A senior Bush official told Allen the Administration had no desire to herald the Democrats who shepherded the bill through their congressional committees, Sen. Christopher Dodd (D-CT) and Rep. Barney Frank (D-MA).
As he prepared to fly out from Japan, he told his fellow leaders: "Goodbye from the world's biggest polluter."
President Bush made the private joke in the summit's closing session, senior sources said yesterday. His remarks were taken as a two-fingered salute from the President from Texas who is wedded to the oil industry. He had given some ground at the summit by saying he would "seriously consider" a 50 per cent cut in carbon emissions by 2050.
Austin to demand clemency for Karla Faye Tucker. "Did you meet with any of them?" I ask. Bush whips around and stares at me. "No, I didn't meet with any of them", he snaps, as though I've just asked the dumbest, most offensive question ever posed. "I didn't meet with Larry King either when he came down for it. I watched his interview with Tucker, though. He asked her real difficult questions like, 'What would you say to Governor Bush?'" "What was her answer?" I wonder. "'Please,'" Bush whimpers, his lips pursed in mock desperation, "'don't kill me.'" I must look shocked -- ridiculing the pleas of a condemned prisoner who has since been executed seems odd and cruel -- because he immediately stops smirking.
New York Times

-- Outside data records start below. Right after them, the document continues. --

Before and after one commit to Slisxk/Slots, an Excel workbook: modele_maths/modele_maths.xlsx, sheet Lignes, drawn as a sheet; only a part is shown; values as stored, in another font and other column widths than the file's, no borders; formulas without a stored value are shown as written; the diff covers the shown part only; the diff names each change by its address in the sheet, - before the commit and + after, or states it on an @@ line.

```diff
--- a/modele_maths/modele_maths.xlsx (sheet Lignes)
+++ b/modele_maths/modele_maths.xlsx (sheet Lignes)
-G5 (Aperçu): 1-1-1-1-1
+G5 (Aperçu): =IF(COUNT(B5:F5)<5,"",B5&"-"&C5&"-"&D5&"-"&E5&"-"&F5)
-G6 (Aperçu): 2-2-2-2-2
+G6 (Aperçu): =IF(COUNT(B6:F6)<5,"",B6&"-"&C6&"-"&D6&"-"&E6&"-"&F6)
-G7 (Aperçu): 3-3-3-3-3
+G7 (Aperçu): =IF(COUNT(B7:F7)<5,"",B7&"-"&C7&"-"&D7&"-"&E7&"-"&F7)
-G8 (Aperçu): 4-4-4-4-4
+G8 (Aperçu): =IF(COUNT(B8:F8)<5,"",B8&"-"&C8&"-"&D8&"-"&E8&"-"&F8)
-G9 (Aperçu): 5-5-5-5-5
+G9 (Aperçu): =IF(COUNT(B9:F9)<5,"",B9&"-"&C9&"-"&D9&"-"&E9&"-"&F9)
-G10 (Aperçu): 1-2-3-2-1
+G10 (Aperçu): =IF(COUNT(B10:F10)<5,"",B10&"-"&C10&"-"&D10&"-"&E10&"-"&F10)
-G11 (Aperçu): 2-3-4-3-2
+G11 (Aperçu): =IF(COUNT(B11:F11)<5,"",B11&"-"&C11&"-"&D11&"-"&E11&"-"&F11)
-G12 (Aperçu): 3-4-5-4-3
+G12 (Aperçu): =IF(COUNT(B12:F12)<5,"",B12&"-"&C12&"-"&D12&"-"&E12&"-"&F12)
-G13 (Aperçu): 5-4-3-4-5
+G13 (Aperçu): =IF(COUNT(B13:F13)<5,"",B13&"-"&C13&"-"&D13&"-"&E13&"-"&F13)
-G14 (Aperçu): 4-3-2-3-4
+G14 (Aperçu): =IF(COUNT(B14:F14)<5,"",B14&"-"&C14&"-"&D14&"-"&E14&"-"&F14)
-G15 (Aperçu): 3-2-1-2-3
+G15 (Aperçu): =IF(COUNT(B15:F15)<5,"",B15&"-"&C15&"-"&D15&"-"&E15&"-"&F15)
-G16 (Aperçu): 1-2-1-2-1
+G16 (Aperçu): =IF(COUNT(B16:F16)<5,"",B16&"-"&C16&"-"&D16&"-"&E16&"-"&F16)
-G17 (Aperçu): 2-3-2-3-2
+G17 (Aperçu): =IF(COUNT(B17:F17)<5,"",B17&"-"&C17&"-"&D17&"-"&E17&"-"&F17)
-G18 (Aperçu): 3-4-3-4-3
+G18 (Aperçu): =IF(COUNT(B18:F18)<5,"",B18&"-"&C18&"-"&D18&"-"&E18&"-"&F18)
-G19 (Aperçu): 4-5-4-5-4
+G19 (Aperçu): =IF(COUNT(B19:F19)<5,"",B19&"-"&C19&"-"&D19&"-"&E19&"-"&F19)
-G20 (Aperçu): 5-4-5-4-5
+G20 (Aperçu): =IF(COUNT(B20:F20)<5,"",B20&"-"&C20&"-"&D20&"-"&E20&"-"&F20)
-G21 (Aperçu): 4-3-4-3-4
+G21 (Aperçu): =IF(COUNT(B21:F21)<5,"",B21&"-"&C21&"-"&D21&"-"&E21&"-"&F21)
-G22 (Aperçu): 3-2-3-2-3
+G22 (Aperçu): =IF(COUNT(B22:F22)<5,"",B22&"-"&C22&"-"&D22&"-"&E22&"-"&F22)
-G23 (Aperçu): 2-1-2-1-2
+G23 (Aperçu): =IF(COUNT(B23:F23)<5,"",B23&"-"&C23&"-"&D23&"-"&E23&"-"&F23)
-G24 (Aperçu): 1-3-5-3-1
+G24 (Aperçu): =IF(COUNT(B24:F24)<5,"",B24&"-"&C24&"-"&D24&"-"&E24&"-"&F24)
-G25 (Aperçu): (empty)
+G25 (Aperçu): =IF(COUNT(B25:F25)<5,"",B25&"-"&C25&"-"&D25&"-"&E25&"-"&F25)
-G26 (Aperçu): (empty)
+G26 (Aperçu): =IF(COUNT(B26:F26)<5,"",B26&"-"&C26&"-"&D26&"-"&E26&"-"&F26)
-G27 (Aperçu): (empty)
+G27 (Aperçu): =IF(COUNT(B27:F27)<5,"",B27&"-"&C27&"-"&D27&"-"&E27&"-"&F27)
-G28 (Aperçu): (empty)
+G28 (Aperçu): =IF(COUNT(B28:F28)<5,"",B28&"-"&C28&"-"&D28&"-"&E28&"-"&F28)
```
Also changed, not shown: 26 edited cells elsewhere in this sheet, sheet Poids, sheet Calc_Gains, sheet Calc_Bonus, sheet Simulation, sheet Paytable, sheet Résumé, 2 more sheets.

In short, in a nation that holds itself up as a citadel of free enterprise, the government has morphed from lender of last resort into effectively the only lender for millions of Americans engaged in the largest transactions of their lives.
Also, if free enterprise is so damn self-sufficient and efficient, why the hell are we encountering a recession? Why are we seeing one financial crises after another?
And yes, all the following are rhetorical. If I had the answers to those questions, I would be a billionaire to rival Gates.
Actually, I do have a hunch. It has to do with leadership and competence. The state of our country has much to do with who sits in the Oval Office.